care which affected only certain experts in that domain. With the proposed new health care regulations (HITECH,
ACOs and PCMH), things are a changing-as they say! A good “cliff notes” version of where we are
going is available, published by the National Quality Forum: Quality
Data Model (QDM) Call for Comments (comments are due July 16, 2012).
Here are a few “Myths” of Quality Measures of the Future:
They are only for
research and experts to develop and use: False.
Quality measures are being rebuilt to “fit” well
with health IT: this will allow capture of performance data as part of the care
process and provide immediate feedback and clinical decision support to clinicians and patients to improve care.
Example: A quality measure for a
diabetic will allow the doctor and the patient to examine results in real time,
by allowing digital capture, comparison with past values and peers with the
Quality measures have
been based upon claims (insurance) and clinically enriched administrative data
in the past: True
Until standardized clinical data is available
digitally, the claims and administrative data was easiest to evaluate and

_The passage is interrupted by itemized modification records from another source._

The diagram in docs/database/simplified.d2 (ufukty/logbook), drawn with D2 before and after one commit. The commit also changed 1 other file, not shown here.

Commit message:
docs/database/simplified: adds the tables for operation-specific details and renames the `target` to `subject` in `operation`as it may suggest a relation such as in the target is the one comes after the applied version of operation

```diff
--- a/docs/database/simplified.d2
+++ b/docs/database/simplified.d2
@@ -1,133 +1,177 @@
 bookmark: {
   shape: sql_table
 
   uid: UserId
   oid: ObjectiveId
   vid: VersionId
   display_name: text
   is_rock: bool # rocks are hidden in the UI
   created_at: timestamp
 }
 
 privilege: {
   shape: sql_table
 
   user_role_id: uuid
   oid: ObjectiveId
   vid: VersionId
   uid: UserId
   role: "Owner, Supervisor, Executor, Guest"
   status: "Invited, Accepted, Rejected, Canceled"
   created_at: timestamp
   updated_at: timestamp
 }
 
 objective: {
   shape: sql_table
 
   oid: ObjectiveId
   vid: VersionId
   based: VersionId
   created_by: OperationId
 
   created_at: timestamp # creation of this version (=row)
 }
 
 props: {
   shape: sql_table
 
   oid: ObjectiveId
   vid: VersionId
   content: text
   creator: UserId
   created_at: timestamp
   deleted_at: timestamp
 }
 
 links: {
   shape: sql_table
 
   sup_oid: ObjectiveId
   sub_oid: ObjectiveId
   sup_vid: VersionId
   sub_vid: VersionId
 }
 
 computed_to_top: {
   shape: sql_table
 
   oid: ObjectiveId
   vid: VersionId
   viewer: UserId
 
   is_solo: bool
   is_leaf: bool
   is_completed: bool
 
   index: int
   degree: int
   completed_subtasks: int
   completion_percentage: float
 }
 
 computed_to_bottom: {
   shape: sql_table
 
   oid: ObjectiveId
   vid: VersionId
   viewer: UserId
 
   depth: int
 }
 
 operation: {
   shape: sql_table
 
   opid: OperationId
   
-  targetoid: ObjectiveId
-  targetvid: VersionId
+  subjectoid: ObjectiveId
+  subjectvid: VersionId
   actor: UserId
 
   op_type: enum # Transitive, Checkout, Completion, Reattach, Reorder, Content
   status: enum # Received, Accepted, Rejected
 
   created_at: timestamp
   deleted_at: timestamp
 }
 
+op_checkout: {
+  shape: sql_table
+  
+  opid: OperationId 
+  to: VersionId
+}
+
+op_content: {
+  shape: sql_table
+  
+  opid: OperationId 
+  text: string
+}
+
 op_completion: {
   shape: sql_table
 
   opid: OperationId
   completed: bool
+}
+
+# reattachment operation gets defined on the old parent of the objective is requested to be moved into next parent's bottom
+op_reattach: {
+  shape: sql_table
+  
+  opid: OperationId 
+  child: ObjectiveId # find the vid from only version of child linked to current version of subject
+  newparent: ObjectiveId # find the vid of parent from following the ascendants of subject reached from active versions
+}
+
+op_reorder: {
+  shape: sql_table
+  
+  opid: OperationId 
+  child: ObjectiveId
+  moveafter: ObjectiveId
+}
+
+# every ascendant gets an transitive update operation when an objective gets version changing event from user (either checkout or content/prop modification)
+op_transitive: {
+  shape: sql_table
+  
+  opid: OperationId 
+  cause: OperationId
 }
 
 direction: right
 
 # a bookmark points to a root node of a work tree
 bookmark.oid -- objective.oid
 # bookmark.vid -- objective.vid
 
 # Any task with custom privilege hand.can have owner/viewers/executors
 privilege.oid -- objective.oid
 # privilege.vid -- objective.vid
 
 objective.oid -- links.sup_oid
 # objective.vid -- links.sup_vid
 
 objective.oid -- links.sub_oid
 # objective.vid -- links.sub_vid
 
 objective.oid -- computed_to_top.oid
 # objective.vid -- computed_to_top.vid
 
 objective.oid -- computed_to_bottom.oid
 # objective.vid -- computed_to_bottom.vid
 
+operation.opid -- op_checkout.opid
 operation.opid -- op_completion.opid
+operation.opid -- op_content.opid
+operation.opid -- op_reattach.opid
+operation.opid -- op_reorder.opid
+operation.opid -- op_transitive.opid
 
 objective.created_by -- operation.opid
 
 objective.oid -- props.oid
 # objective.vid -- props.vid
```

process. As health IT is adopted, it allows ALL members of the health team to
converge on what values should be measured, how to adapt clinical treatment to
the data over time and how best to use the individual results for patient
Many dietetics professionals
have successfully integrated nutrition terms and processes into electronic
health records; this will assure quality measures reporting in nutrition:
We have written previously about the need to
capture specific content as “structured data” in electronic health records,
personal health records and across all exchanged health data. Structured data just means that specific
content and value sets (answers) are agreed to and used. Unstructured data, in brief, is commonly
thought of as a free text field or a “text blob.” This creates a measurement nightmare, in
part, due to human error and variability.
(For example, if someone is typing in “120 pounds”, they could (and
have!) write: “#”, “lb”, “LB”, “pounds”, “pnds” or any self
interpretation/abbreviation. This makes
it difficult to “query” as you must be aware of what everyone has entered to be
able to ask the system to pull all answers.
short, The QDM provides a method, or grammar, to express patient, consumer,
clinical, and community characteristics as well as the basic logic required to
articulate quality measure criteria. The QDM provides the potential for more
precisely defined, universally adopted electronic quality measures to automate
measurement and compare and improve quality using electronic health
information. Use of the QDM will enable more standardized, less-burdensome
quality measurement and reporting, and more consistent use and exchange of
information with EHRs for direct patient care.
And for those my age or older, you will
appreciate a re-use of the "sentence structure diagrams" we use to do in middle school! See page 10 of the report for an example!
More later as eMeasures become a mainstay of health care.